• Fairfax: Up to their necks in it, farmers lead coal-seam gas protests by example ‘“We are seeing 75-year-old blokes standing locked on to machinery for nine hours after getting up at 3am to make a difference, to try to be heard by a system they believe is not listening,” she said.’
• Capitalism simply isn’t working, and here are the reasons why Economist Thomas Piketty’s message is bleak: the gap between rich and poor threatens to destroy us ...
• More on this story: Occupy was right: Capitalism has failed the world One of the slogans of the 2011 Occupy protests was ‘capitalism isn’t working’. Now, in an epic, groundbreaking new book, French economist Thomas Piketty explains why they’re right ...
• Milton Freeman, in Comments: Good post on inequality. There’s a bit now coming out on the topic. Adair Turner gave a paper 2 weeks ago titled Wealth, debt, inequality and low interest rates; Four big trends and some implications. It’s really worth a read ... The four trends are increasing inequality; rising wealth to income ratios (as detailed by Piketty) ; increasing private sector leverage; and much lower real interest rates.
Jason Turvey Spokesperson Respect The Mountain - No Cable Car http://www.respectthemountain.org.au MR *Pic: Rob Walls*
16.04.14 5:30 am
Respect The Mountain - No Cable Car has put together a website to explain why they don’t want a cable car on kunanyi / Mount Wellington. ( http://www.respectthemountain.org.au ). The group had originally tried to secure http://www.respectthemountain.com.au . However they found it was registered to Adrian Bold.
• Mike Bolan, in Comments: How to make millions in Tasmania. 1) ...
Southern Waste Solutions CEO Christine Bell. Angela Marsh, President, Southern Beaches Conservation Society Inc. (SBCS) MRs
16.04.14 5:20 am
• Southern Waste Solutions CEO Christine Bell: Southern Waste Solutions requests permit extension Southern Waste Solutions (SWS) has submitted a request to Sorell Council (granted by council last night) for an extension to its current permit to construct a C cell at its landfill facility in Copping.
• Angela Marsh, President, Southern Beaches Conservation Society Inc. (SBCS) The Deputy Mayor urged Councillors to determine the Southern Waste Solutions (SWS), application for the Copping C-cell permit extension purely as a planning application, disregarding community concerns.

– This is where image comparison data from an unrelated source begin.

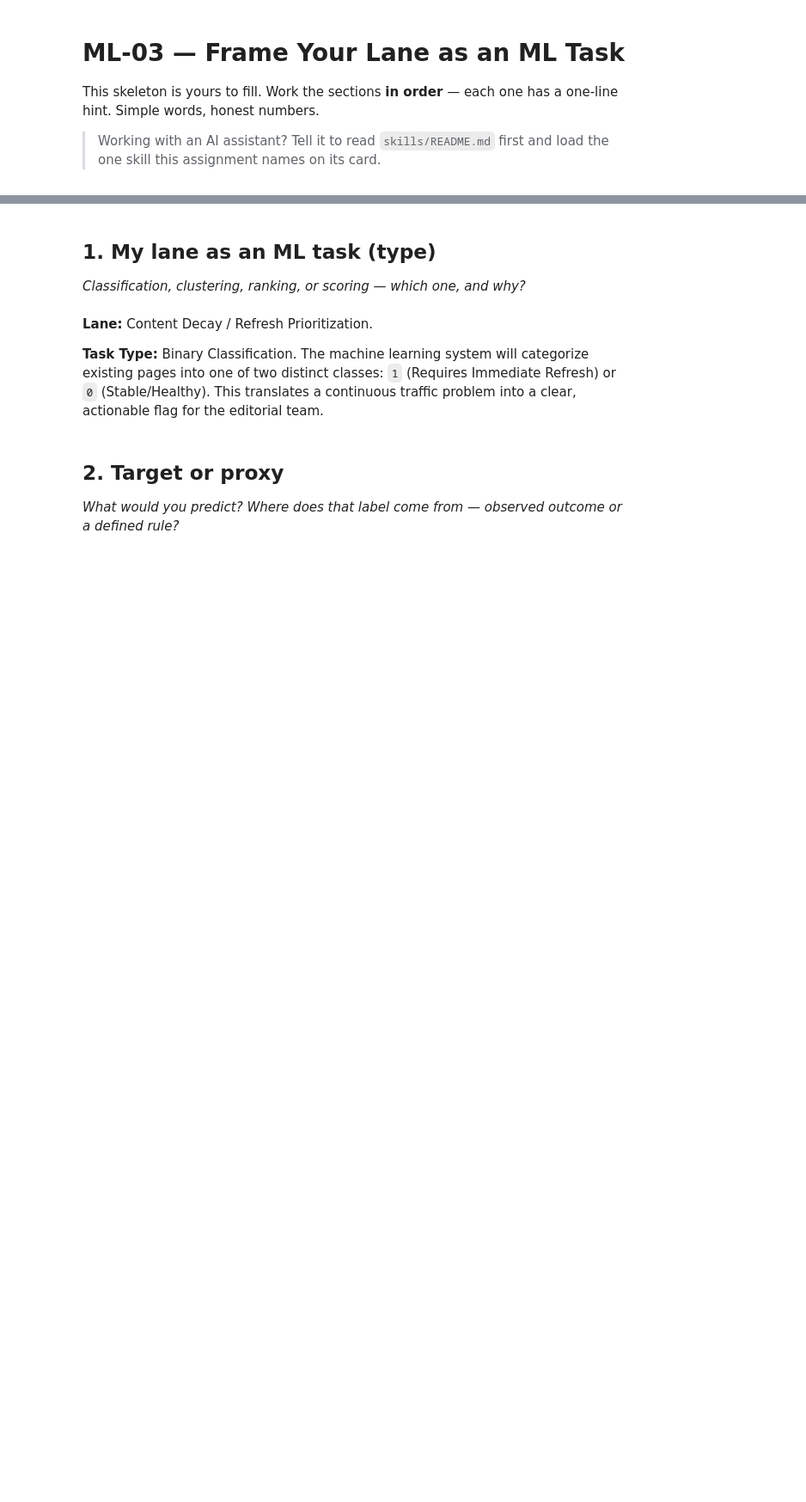
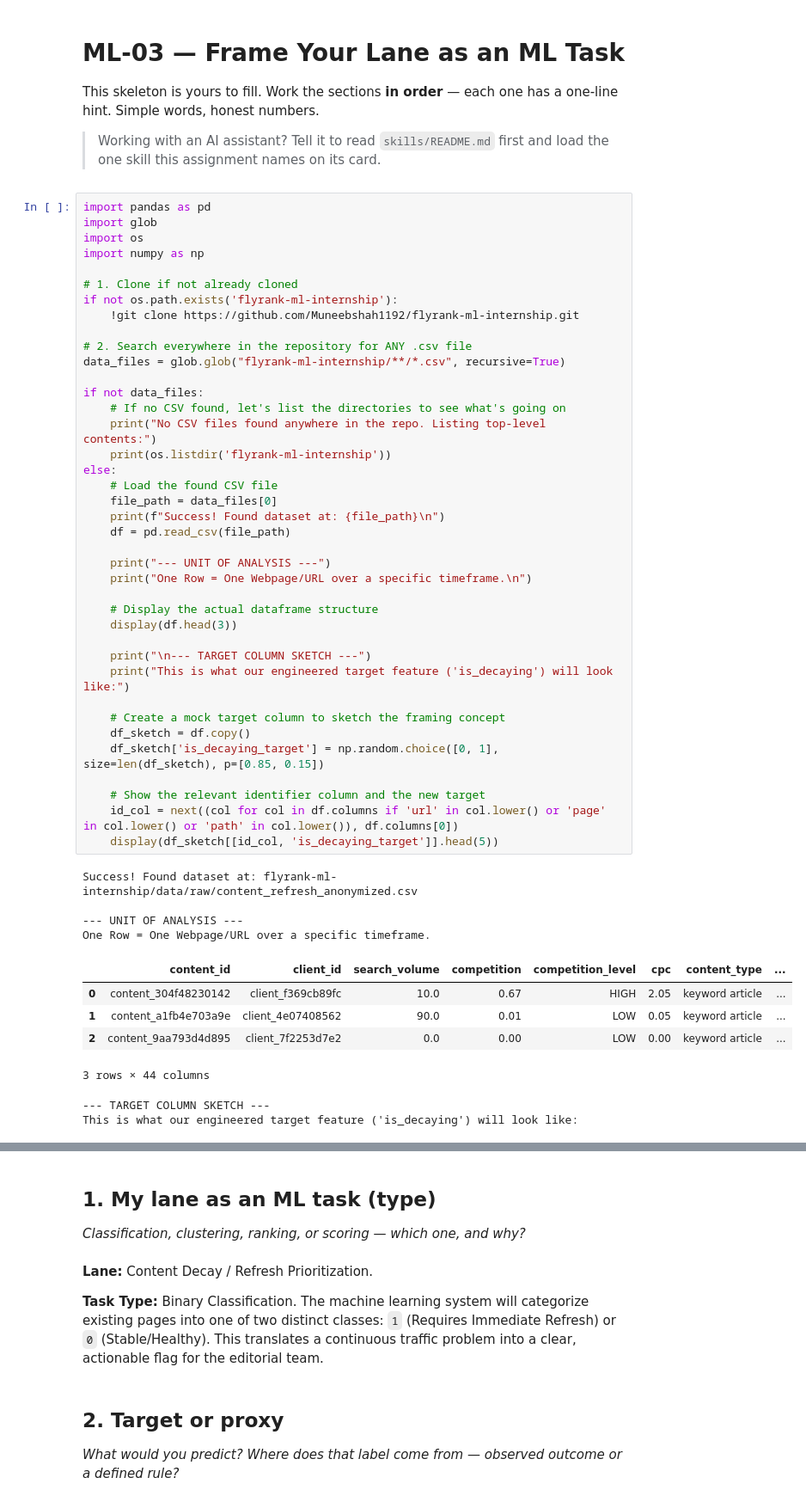
Before and after one commit to Muneebshah1192/Ai-Health-agent, a Jupyter notebook: work/notebooks/w02_ml_task_framing.ipynb, the cells around one changed output, grey strips where cells are left out. Shown at 86% size. Drawn from its saved outputs; the diff is of its cells as text; blank space fills up the shorter version.

```diff
--- a/work/notebooks/w02_ml_task_framing.ipynb
+++ b/work/notebooks/w02_ml_task_framing.ipynb
@@ -6,3 +6,54 @@
 This skeleton is yours to fill. Work the sections **in order** — each one has a one-line hint. Simple words, honest numbers.
 
 > Working with an AI assistant? Tell it to read `skills/README.md` first and load the one skill this assignment names on its card.
+# %%
+import pandas as pd
+import glob
+import os
+import numpy as np
+
+# 1. Clone if not already cloned
+if not os.path.exists('flyrank-ml-internship'):
+    !git clone https://github.com/Muneebshah1192/flyrank-ml-internship.git
+
+# 2. Search everywhere in the repository for ANY .csv file
+data_files = glob.glob("flyrank-ml-internship/**/*.csv", recursive=True)
+
+if not data_files:
+    # If no CSV found, let's list the directories to see what's going on
+    print("No CSV files found anywhere in the repo. Listing top-level contents:")
+    print(os.listdir('flyrank-ml-internship'))
+else:
+    # Load the found CSV file
+    file_path = data_files[0]
+    print(f"Success! Found dataset at: {file_path}\n")
+    df = pd.read_csv(file_path)
+
+    print("--- UNIT OF ANALYSIS ---")
+    print("One Row = One Webpage/URL over a specific timeframe.\n")
+
+    # Display the actual dataframe structure
+    display(df.head(3))
+
+    print("\n--- TARGET COLUMN SKETCH ---")
+    print("This is what our engineered target feature ('is_decaying') will look like:")
+
+    # Create a mock target column to sketch the framing concept
+    df_sketch = df.copy()
+    df_sketch['is_decaying_target'] = np.random.choice([0, 1], size=len(df_sketch), p=[0.85, 0.15])
+
+    # Show the relevant identifier column and the new target
+    id_col = next((col for col in df.columns if 'url' in col.lower() or 'page' in col.lower() or 'path' in col.lower()), df.columns[0])
+    display(df_sketch[[id_col, 'is_decaying_target']].head(5))
+# %% [output]
+Success! Found dataset at: flyrank-ml-internship/data/raw/content_refresh_anonymized.csv
+
+--- UNIT OF ANALYSIS ---
+One Row = One Webpage/URL over a specific timeframe.
+|  | content_id | client_id | search_volume | competition | competition_level | cpc | content_type | ... |
+| 0 | content_304f48230142 | client_f369cb89fc | 10.0 | 0.67 | HIGH | 2.05 | keyword article | ... |
+| 1 | content_a1fb4e703a9e | client_4e07408562 | 90.0 | 0.01 | LOW | 0.05 | keyword article | ... |
+| 2 | content_9aa793d4d895 | client_7f2253d7e2 | 0.0 | 0.00 | LOW | 0.00 | keyword article | ... |
+3 rows × 44 columns
+--- TARGET COLUMN SKETCH ---
+This is what our engineered target feature ('is_decaying') will look like:
```
Also changed, not shown: parts of 2 cells of this notebook.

AND, • Dear Michael Ferguson: Air Quality Health Protocol Hon Michelle O’Byrne has had years of trial burn seasons and Hon Lara Giddings has had years of discussions, but we still have not progressed beyond air monitoring, an attitude which is reflected nationwide. Improved air quality standards are long overdue, particularly when Launceston had 14 exceedences of PM 2.5 in 2013. Meanwhile, Hon Premier Hodgman is adding $28.5 million to fuel reduction burns (3.14 Liberal Fuel Reduction Policy), burning 5% of public land/ year, and landowners are audaciously encouraged to protect their ‘properties’. Yet there is no ‘health’ protection or evacuation assistance, nor is the EMPCA ever given prosecution powers, and damaging pollution continues to cross boundaries every day.

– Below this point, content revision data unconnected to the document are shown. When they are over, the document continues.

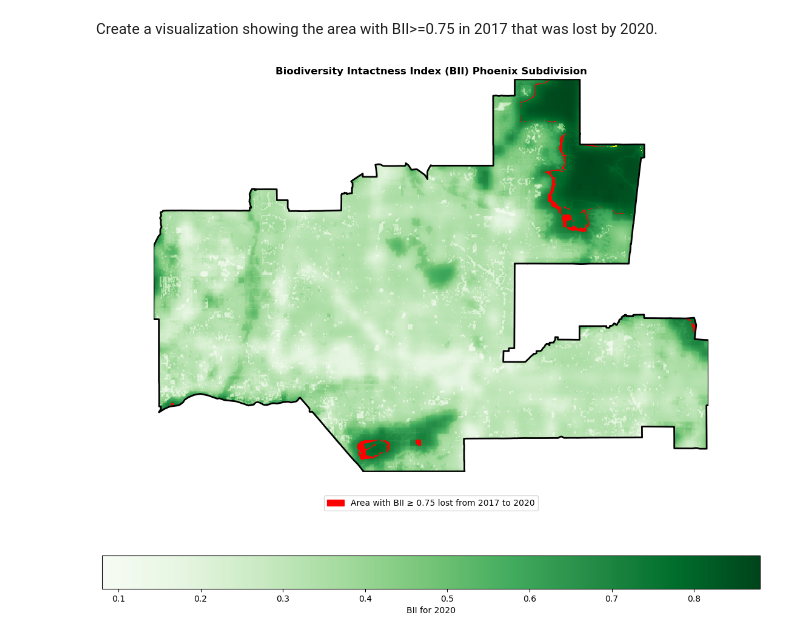
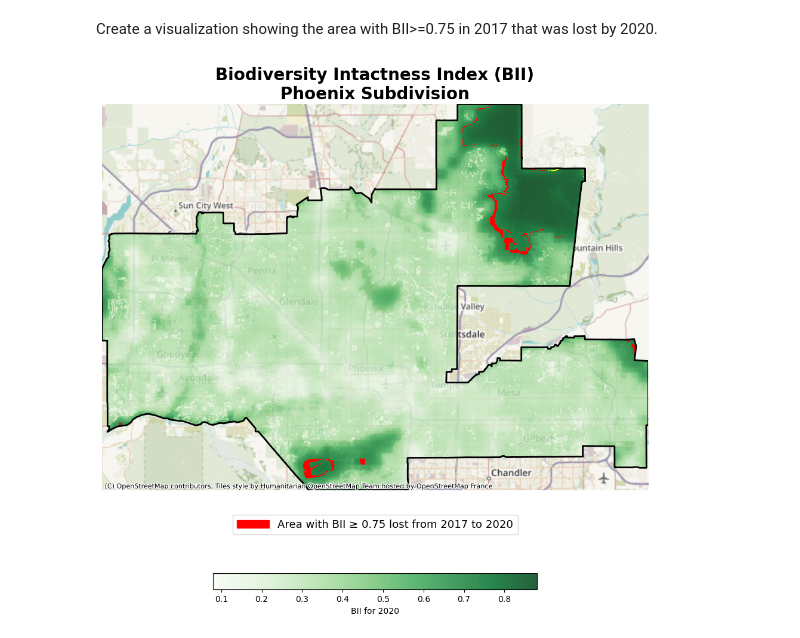
Before and after one commit to meganhessel/biodiversity_Phoenix_AZ, a Jupyter notebook: task2_biodiversity.ipynb, the cells around one changed output. Drawn from its saved outputs; the diff is of its cells as text; code cells hidden in the pictures.

```diff
--- a/task2_biodiversity.ipynb
+++ b/task2_biodiversity.ipynb
@@ -317,39 +318,56 @@ difference_na.plot()
 [figure]
 # %% [markdown]
 Create a visualization showing the area with BII>=0.75 in 2017 that was lost by 2020.
+# %%
+# Contextily (basemap) requires Web Mercator (EPSG:3857) CRS
+phoenix_3857 = phoenix.to_crs(3857)
+raster2020_clip_3857 = raster2020_clip.rio.reproject(3857)
+difference_na_3857 = difference_na.rio.reproject(3857)
 # %%
 # Plot of 2020 with changes from 2017
 fig, ax = plt.subplots(1, 1, figsize=(14, 12))
 
 # No axis
 ax.axis('off')
 
 # Add BII 2020 raster
-raster2020_clip.plot(ax = ax,
-                     cbar_kwargs = {'location': 'bottom', 'label':'BII for 2020'},
-                     cmap = "Greens")
+raster2020_clip_3857.plot(ax = ax,
+                     cbar_kwargs = {'location': 'bottom',
+                                    'label':'BII for 2020',
+                                    'shrink': 0.5},
+                     cmap = "Greens",
+                     alpha = 0.85
+                     )
 
 # Add the 2017-2020 BII >= 0.75 difference
-difference_na.plot(ax = ax,
+difference_na_3857.plot(ax = ax,
                    cmap = 'autumn_r',
                    add_colorbar = False
                     )
 
 # Add border line
-phoenix.plot(ax = ax,
+phoenix_3857.plot(ax = ax,
              edgecolor = 'black',
              facecolor='none',
              linewidth= 2)
 
 # Add legend for the difference
 legend_elements = [mpatches.Patch(facecolor='red', edgecolor='r',
                          label='Area with BII ≥ 0.75 lost from 2017 to 2020')]
 
-ax.legend(handles=legend_elements, loc='upper center', bbox_to_anchor=(0.5, -0.05), ncol=5)
+ax.legend(handles=legend_elements,
+          loc='upper center',
+          bbox_to_anchor=(0.5, -0.05),
+          ncol=5,
+          handlelength=3,
+          fontsize = 13)
 
 # Title
-ax.set_title("Biodiversity Intactness Index (BII) Phoenix Subdivision", fontweight = 'bold')
+ax.set_title("Biodiversity Intactness Index (BII)\nPhoenix Subdivision", fontweight = 'bold', fontsize = 20)
+
+# Add basemap
+ctx.add_basemap(ax)
 
 plt.show()
 # %% [output]
-[figure, old version]
+[figure, new version]
```
Also changed, not shown: parts of 4 cells of this notebook, 8 other files.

• Peter McGlone, Tasmanian Conservation Trust, in Comments: Household Hazardous Waste: Over the last 12 months the public debate over the proposed Copping hazardous waste disposal landfill (or C-cell) has been the catalyst for a renewed debate about a range of waste management issues. The proponent of the Copping C-cell, Southern Waste Solutions, has suggested a number of times that the community should refrain from criticizing the C-cell because most of us are probably sending household hazardous waste (HHW) to existing landfill sites, which are not designed to contain such wastes, and that this is probably causing significant environmental harm and risk to human health. The TCT will continue to criticise the proposal for a C-cell but we do agree that it is not acceptable to send HHW to landfill.
ABC. Pic: Matt Newton*. First pub: Apr 16

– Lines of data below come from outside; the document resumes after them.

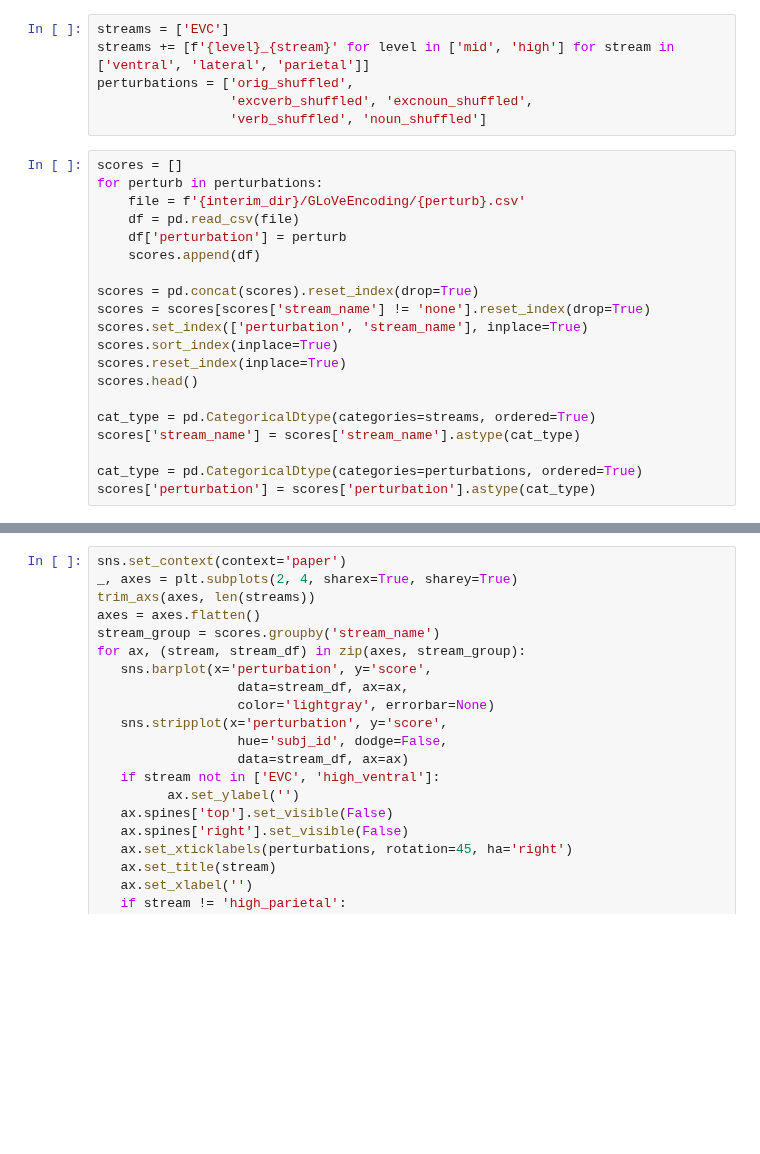
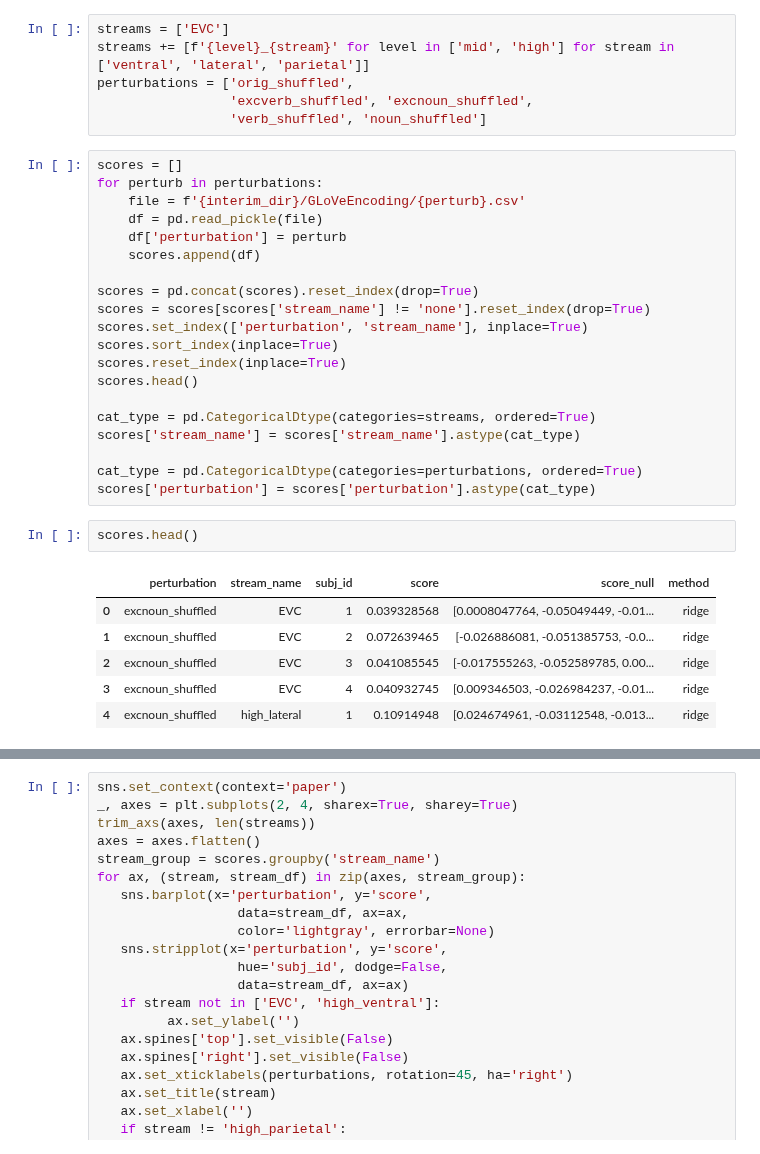
Before and after one commit to Isik-lab/SIfMRI_modeling, a Jupyter notebook: notebooks/modeling_exploration.ipynb, the cells around one changed output, grey strips where cells are left out. Cells and saved outputs as stored; diff of their text form; blank space fills up the shorter version.

```diff
--- a/notebooks/modeling_exploration.ipynb
+++ b/notebooks/modeling_exploration.ipynb
@@ -105,7 +106,7 @@ perturbations = ['orig_shuffled',
 scores = []
 for perturb in perturbations:
     file = f'{interim_dir}/GLoVeEncoding/{perturb}.csv'
-    df = pd.read_csv(file)
+    df = pd.read_pickle(file)
     df['perturbation'] = perturb
     scores.append(df)
 
@@ -121,3 +122,12 @@ scores['stream_name'] = scores['stream_name'].astype(cat_type)
 
 cat_type = pd.CategoricalDtype(categories=perturbations, ordered=True)
 scores['perturbation'] = scores['perturbation'].astype(cat_type)
+# %%
+scores.head()
+# %% [output]
+|  | perturbation | stream_name | subj_id | score | score_null | method |
+| 0 | excnoun_shuffled | EVC | 1 | 0.039328568 | [0.0008047764, -0.05049449, -0.01... | ridge |
+| 1 | excnoun_shuffled | EVC | 2 | 0.072639465 | [-0.026886081, -0.051385753, -0.0... | ridge |
+| 2 | excnoun_shuffled | EVC | 3 | 0.041085545 | [-0.017555263, -0.052589785, 0.00... | ridge |
+| 3 | excnoun_shuffled | EVC | 4 | 0.040932745 | [0.009346503, -0.026984237, -0.01... | ridge |
+| 4 | excnoun_shuffled | high_lateral | 1 | 0.10914948 | [0.024674961, -0.03112548, -0.013... | ridge |
```
Also changed, not shown: parts of 2 cells of this notebook, 3 other files.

16.04.14 5:10 am
Convicted insider trader and former Gunns boss, John Gay, has been given the go head to manage two family companies.
Carol Rea Margate
16.04.14 5:05 am
TasWater wants to give developers a waiver on headworks fees ( TT here ). Well how about this TasWater!